WHAT YOU NEED TO DO -> Copy each line of the following material that has the string "compact".

EXCERPTED DATA ->
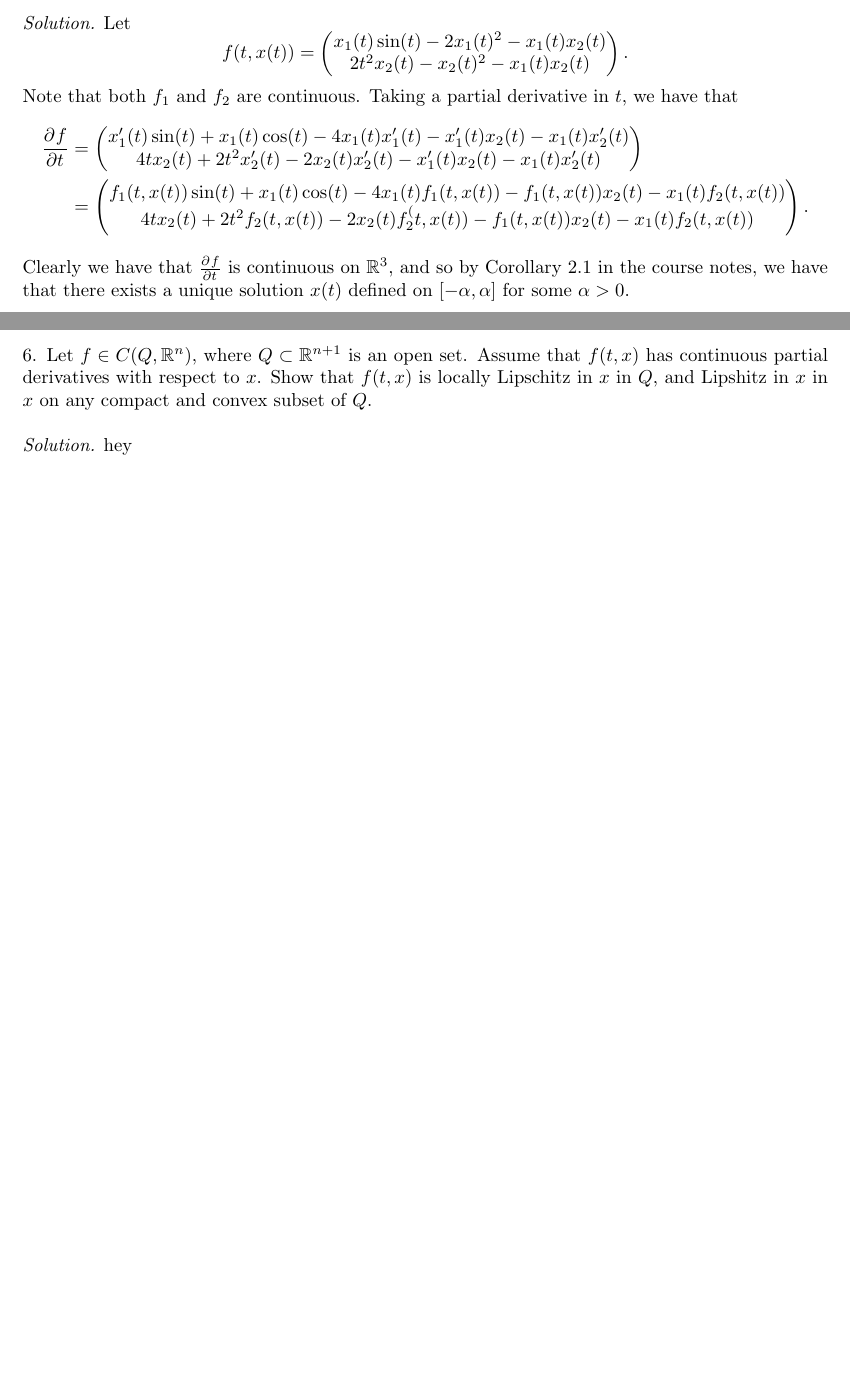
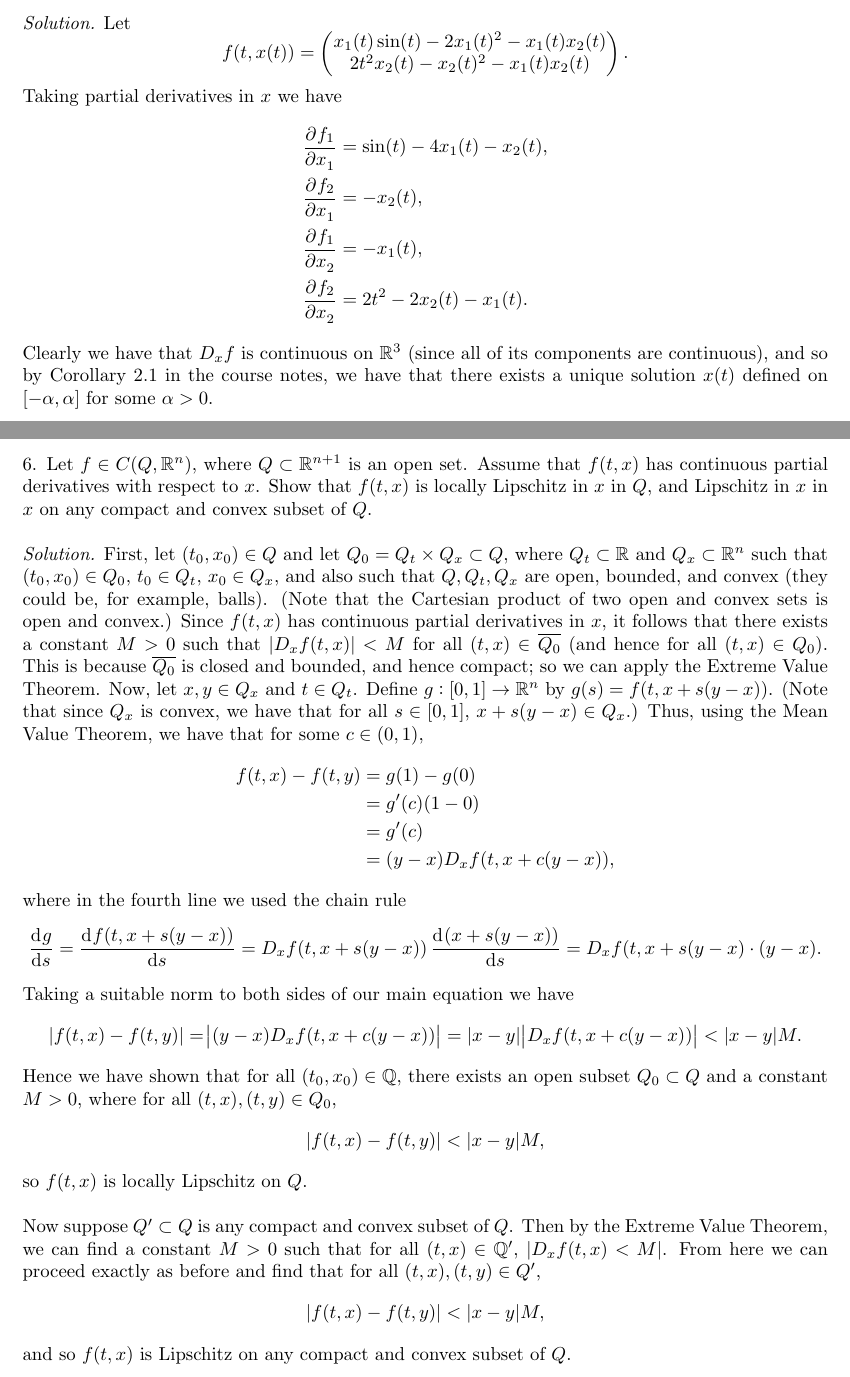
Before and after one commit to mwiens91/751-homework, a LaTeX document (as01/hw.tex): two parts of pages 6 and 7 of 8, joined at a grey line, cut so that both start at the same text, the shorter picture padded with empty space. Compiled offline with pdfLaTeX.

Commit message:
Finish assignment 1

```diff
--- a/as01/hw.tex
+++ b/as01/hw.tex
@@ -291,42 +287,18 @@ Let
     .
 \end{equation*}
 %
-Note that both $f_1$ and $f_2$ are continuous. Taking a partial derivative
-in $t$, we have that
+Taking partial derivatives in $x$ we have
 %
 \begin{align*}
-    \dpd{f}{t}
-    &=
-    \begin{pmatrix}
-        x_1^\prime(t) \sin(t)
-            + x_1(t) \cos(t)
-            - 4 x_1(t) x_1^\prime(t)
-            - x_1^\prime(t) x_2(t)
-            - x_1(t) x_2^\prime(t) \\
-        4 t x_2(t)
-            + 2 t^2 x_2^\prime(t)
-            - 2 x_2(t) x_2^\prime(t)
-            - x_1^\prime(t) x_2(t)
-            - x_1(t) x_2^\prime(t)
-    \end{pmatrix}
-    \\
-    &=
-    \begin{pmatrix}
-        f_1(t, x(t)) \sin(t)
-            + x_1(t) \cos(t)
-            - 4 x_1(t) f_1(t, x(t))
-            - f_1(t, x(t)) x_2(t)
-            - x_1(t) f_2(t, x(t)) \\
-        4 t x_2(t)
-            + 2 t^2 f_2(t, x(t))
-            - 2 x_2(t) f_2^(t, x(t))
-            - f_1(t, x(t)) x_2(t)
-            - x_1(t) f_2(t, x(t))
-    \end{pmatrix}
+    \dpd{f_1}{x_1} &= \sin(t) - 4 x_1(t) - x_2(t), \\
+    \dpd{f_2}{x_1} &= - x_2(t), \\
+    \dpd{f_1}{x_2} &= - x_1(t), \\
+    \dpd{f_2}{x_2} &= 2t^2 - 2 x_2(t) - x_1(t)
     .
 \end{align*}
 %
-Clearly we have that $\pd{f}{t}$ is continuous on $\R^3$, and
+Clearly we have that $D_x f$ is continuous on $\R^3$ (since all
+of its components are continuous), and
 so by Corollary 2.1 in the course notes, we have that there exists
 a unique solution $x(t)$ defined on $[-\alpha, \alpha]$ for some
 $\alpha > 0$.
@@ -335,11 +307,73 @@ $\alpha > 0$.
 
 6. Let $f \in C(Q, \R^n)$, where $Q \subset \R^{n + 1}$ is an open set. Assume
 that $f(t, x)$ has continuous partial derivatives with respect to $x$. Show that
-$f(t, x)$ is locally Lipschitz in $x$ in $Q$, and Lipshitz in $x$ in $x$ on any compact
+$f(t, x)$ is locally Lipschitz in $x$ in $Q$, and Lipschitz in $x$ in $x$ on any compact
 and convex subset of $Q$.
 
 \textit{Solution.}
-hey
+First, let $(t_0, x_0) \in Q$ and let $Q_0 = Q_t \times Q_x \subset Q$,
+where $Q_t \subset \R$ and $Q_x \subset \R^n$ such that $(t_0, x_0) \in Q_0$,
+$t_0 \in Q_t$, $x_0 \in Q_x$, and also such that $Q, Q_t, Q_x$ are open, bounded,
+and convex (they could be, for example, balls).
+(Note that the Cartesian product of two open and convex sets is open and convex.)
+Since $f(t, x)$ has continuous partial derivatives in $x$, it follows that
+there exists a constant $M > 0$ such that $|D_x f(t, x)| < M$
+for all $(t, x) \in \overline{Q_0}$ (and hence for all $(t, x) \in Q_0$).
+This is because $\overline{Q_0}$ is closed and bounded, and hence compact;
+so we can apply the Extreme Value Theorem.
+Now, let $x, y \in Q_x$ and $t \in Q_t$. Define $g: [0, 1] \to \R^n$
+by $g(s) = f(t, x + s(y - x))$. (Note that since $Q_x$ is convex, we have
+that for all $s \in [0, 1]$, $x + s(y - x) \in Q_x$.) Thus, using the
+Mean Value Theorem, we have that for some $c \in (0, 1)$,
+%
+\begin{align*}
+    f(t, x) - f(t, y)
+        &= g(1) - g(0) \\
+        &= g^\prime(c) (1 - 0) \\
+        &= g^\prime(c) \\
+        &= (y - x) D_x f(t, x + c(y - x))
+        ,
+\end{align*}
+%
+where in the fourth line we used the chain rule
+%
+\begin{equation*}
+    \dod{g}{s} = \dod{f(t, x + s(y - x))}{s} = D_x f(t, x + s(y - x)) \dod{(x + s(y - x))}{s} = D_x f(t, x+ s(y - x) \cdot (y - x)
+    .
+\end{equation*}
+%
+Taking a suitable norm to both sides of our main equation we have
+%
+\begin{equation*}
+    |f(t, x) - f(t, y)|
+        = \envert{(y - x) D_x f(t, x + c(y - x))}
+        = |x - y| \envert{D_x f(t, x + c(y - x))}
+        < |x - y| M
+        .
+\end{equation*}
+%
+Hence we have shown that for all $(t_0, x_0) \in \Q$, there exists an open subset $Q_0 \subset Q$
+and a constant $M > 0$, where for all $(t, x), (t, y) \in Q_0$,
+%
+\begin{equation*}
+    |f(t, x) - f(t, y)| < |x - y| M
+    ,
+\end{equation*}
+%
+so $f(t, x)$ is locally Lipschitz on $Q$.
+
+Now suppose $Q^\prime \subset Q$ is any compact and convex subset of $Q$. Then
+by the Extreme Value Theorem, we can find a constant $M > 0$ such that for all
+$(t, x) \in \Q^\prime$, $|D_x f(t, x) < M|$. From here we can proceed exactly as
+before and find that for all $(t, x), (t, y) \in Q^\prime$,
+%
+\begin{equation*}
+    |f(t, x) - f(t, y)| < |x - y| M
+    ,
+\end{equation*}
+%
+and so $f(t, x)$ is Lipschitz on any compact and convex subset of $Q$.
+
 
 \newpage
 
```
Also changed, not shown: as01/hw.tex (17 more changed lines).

OUTPUT OF THE EXERCISE ->
-$f(t, x)$ is locally Lipschitz in $x$ in $Q$, and Lipshitz in $x$ in $x$ on any compact
+$f(t, x)$ is locally Lipschitz in $x$ in $Q$, and Lipschitz in $x$ in $x$ on any compact
+This is because $\overline{Q_0}$ is closed and bounded, and hence compact;
+Now suppose $Q^\prime \subset Q$ is any compact and convex subset of $Q$. Then
+and so $f(t, x)$ is Lipschitz on any compact and convex subset of $Q$.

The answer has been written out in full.